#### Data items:
##############################
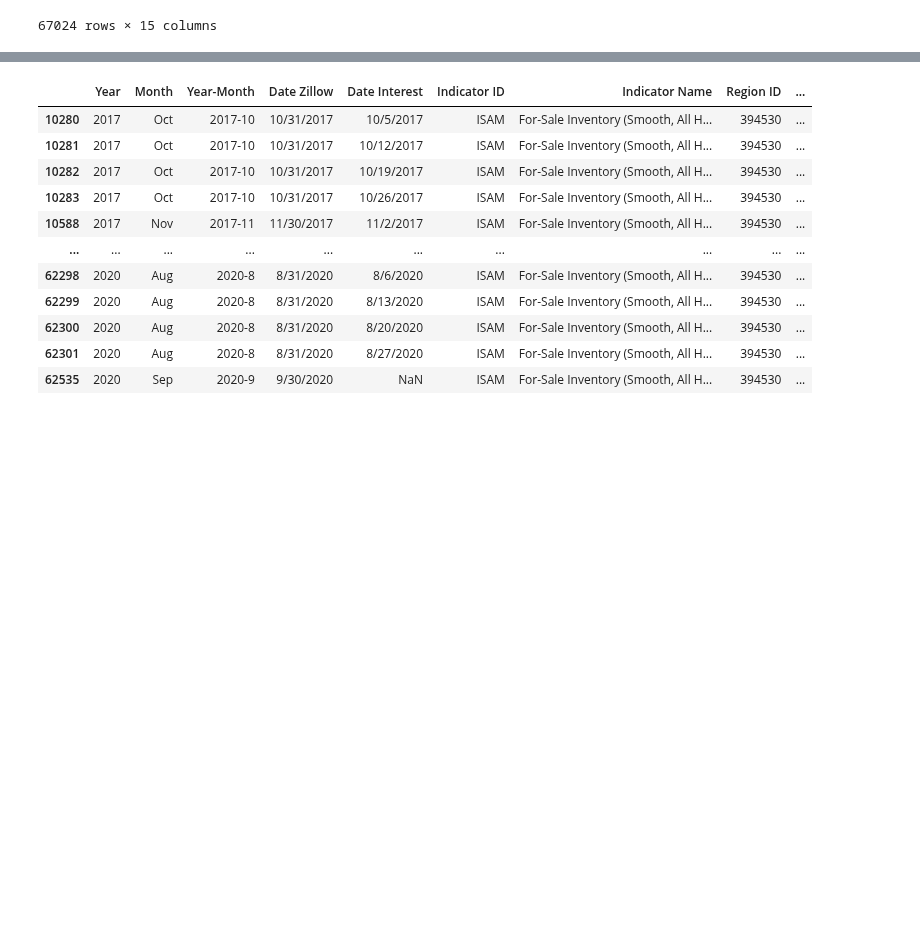
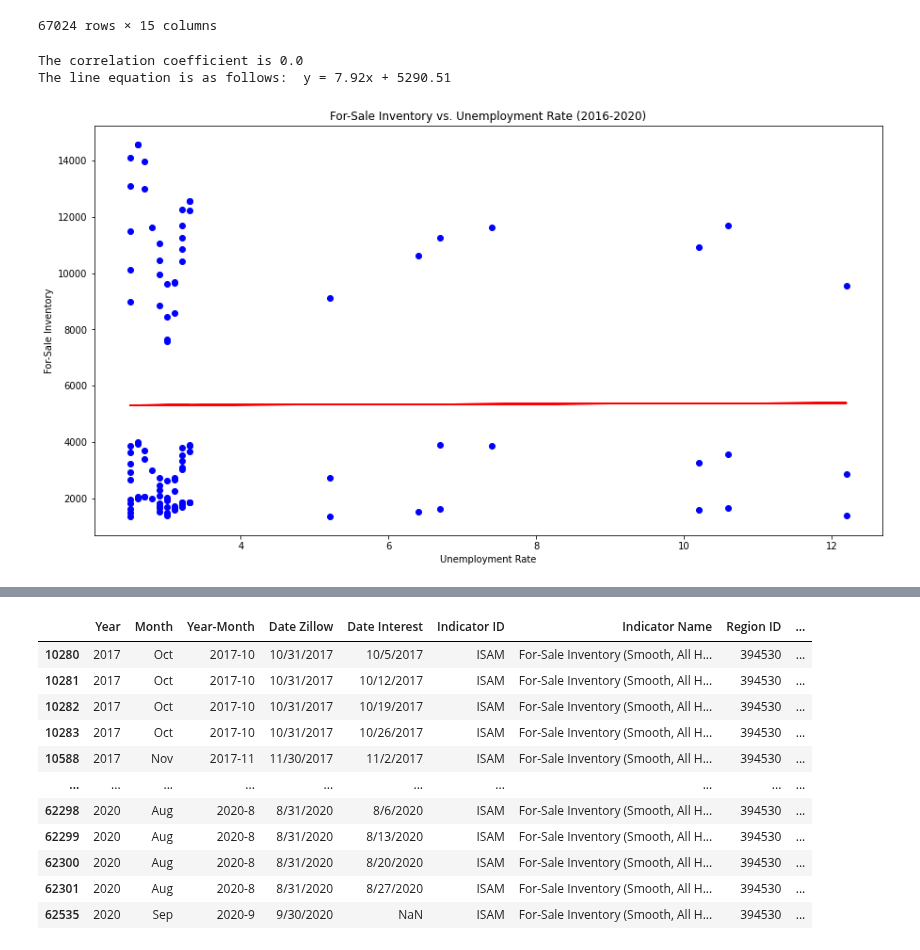
Before and after one commit to binetala/The_Very_Best_Team, a Jupyter notebook: Petey/pw_quandl_save.ipynb, the cells around one changed output, grey strips where cells are left out. Drawn from its saved outputs; the diff is of its cells as text; code cells hidden in the pictures; blank space fills up the shorter version.

Commit message:
made charts for combined regions, but I'm going to see if the individual ones are better

```diff
--- a/Petey/pw_quandl_save.ipynb
+++ b/Petey/pw_quandl_save.ipynb
@@ -25,3 +28,35 @@ master_csv
 | 67022 | 2020 | Sep | 2020-9 | 9/30/2020 | NaN | CRSM | Share of Listings With a Price Cu... | 394645 | ... |
 | 67023 | 2020 | Sep | 2020-9 | 9/30/2020 | NaN | CRAM | Share of Listings With a Price Cu... | 394645 | ... |
 67024 rows × 15 columns
+# %%
+isam_df = master_csv.loc[master_csv['Indicator ID']=='ISAM']
+isam_df = isam_df.drop_duplicates(subset=['Indicator ID', 'Value', 'Region Name'])
+# %%
+#combined graph for presentation -- Unemployment Rate
+x_values = isam_df['Unemployment Rate']
+y_values = isam_df['Value']
+
+plt.xlabel('Unemployment Rate')
+plt.ylabel('For-Sale Inventory')
+plt.title("For-Sale Inventory vs. Unemployment Rate (2016-2020)")
+
+#plt.xticks(rotation = 'vertical')
+#plt.rcParams["figure.figsize"] = (15,8)
+
+plt.scatter(x_values, y_values, color="blue")
+
+#invoke stats.linregress
+(slope, intercept, rvalue, pvalue, stderr) = stats.linregress(x_values, y_values)
+regress_values = x_values * slope + intercept
+
+#annotate
+line_eq = "y = " + str(round(slope,2)) + "x + " + str(round(intercept,2))
+plt.plot(x_values,regress_values,"r-")
+plt.annotate(line_eq,(2, 10),fontsize=15,color="red",)
+plt.savefig("master_csv_isam_unemployment.png")
+print(f"The correlation coefficient is {round(stats.pearsonr(x_values,y_values)[0],2)}")
+print(f"The line equation is as follows:  {line_eq}")
+# %% [output]
+The correlation coefficient is 0.0
+The line equation is as follows:  y = 7.92x + 5290.51
+[figure, added]
```
Also changed, not shown: parts of 7 cells of this notebook, 2 other files.
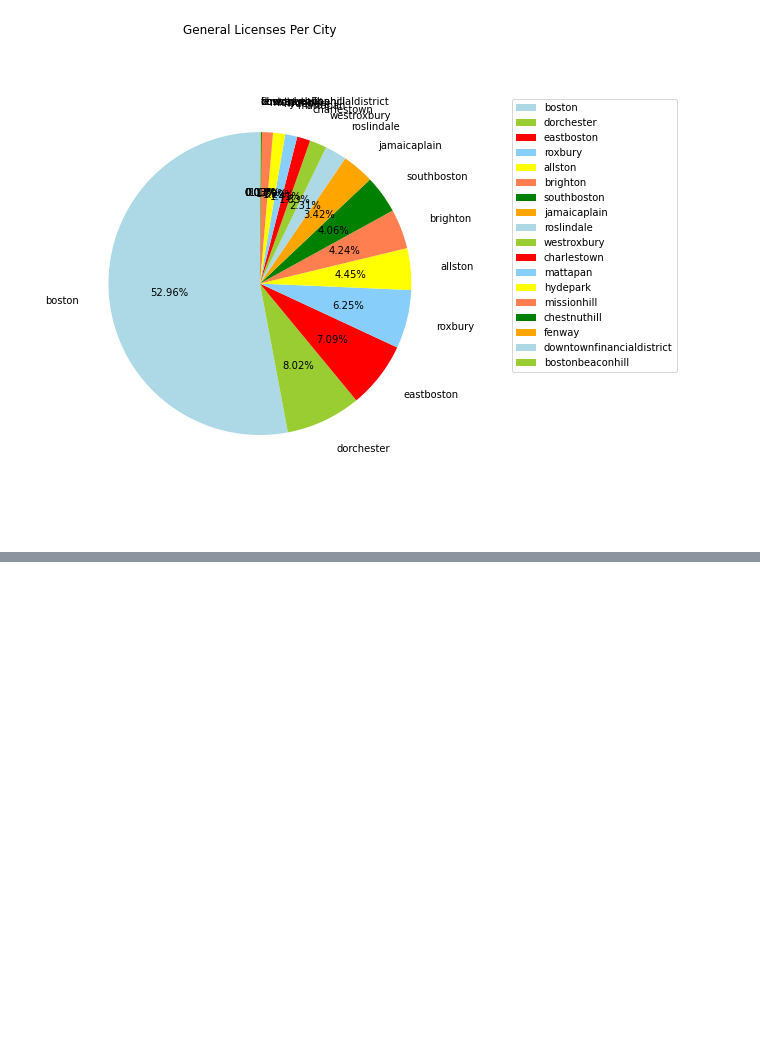
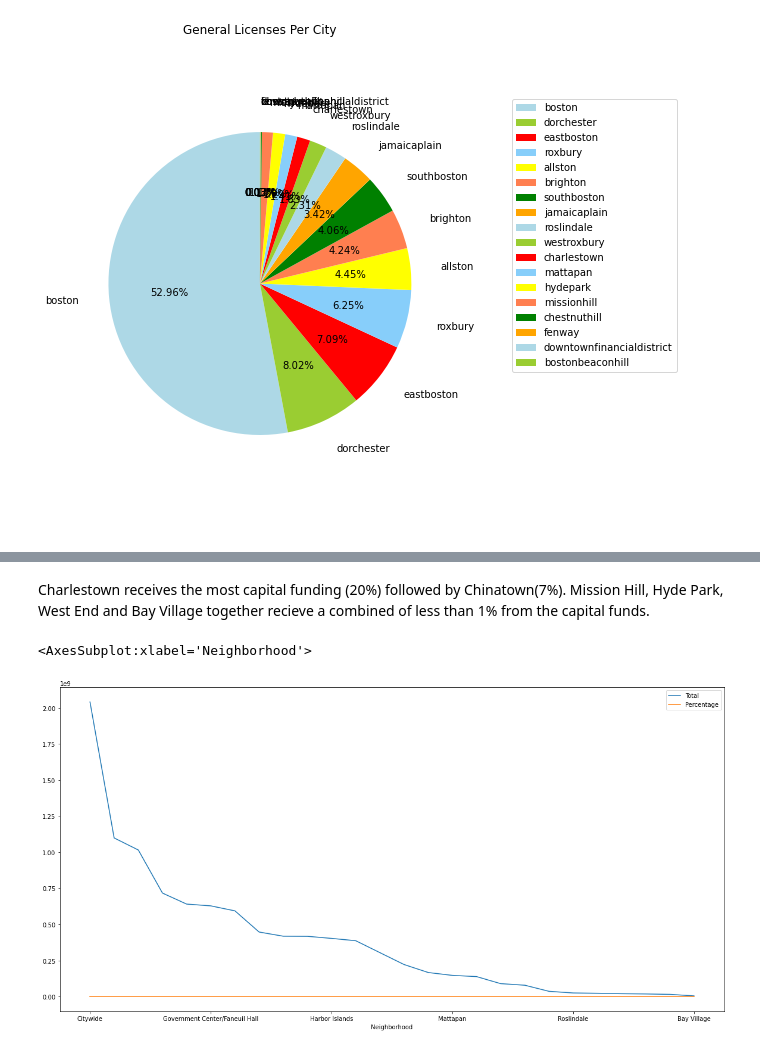
Before and after one commit to BU-Spark/ds-councilor-mejia-city-services, a Jupyter notebook: fall22-team-1/deliverable2/deliverable2.ipynb, the cells around one changed output, grey strips where cells are left out. Drawn from its saved outputs; the diff is of its cells as text; code cells hidden in the pictures; blank space fills up the shorter version.

```diff
--- a/fall22-team-1/deliverable2/deliverable2.ipynb
+++ b/fall22-team-1/deliverable2/deliverable2.ipynb
@@ -560,0 +572,10 @@ plt.show()
+# %%
+#cleaning
+import pandas as pd
+
+df = pd.read_csv('capital-fund.csv', encoding = "ISO-8859-1")
+for i in range(6, len(df.columns)):
+    df.iloc[:,i] = df.iloc[:,i].str.replace('-', '0').str.replace(',', '').astype(int)
+df = df.dropna()
+
+df
@@ -560,0 +596,9 @@ plt.show()
+# %%
+df['Total'] = df.iloc[:,6:].sum(axis=1)
+df = df.sort_values(by='Total', ascending=False)
+df_department = df[['Department', 'Total']]
+df_department = df_department.groupby('Department').sum()
+df_department = df_department.sort_values(by='Total', ascending=False)
+print('The total amount of capital budget (including expected future authorizations and grants) is: ', df_department['Total'].sum())
+df_department['Percentage'] = (df_department['Total']/df_department['Total'].sum())*100
+df_department
@@ -560,0 +631,6 @@ plt.show()
+# %%
+df_neighborhood = df[['Neighborhood', 'Total']]
+df_neighborhood = df_neighborhood.groupby('Neighborhood').sum(numeric_only=True)
+df_neighborhood = df_neighborhood.sort_values(by='Total', ascending=False)
+df_neighborhood['Percentage'] = (df_neighborhood['Total']/df_neighborhood['Total'].sum())*100
+df_neighborhood
@@ -560,0 +656,7 @@ plt.show()
+# %% [markdown]
+Charlestown receives the most capital funding (20%) followed by Chinatown(7%). Mission Hill, Hyde Park, West End and Bay Village together recieve a combined of less than 1% from the capital funds.
+# %%
+df_neighborhood.plot(figsize=(20, 10))
+# %% [output]
+<AxesSubplot:xlabel='Neighborhood'>
+[figure, added]
```
Also changed, not shown: parts of 11 cells of this notebook.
##############################
For the word "print", count the lines in the records that contain it. Give the number and no other words.

3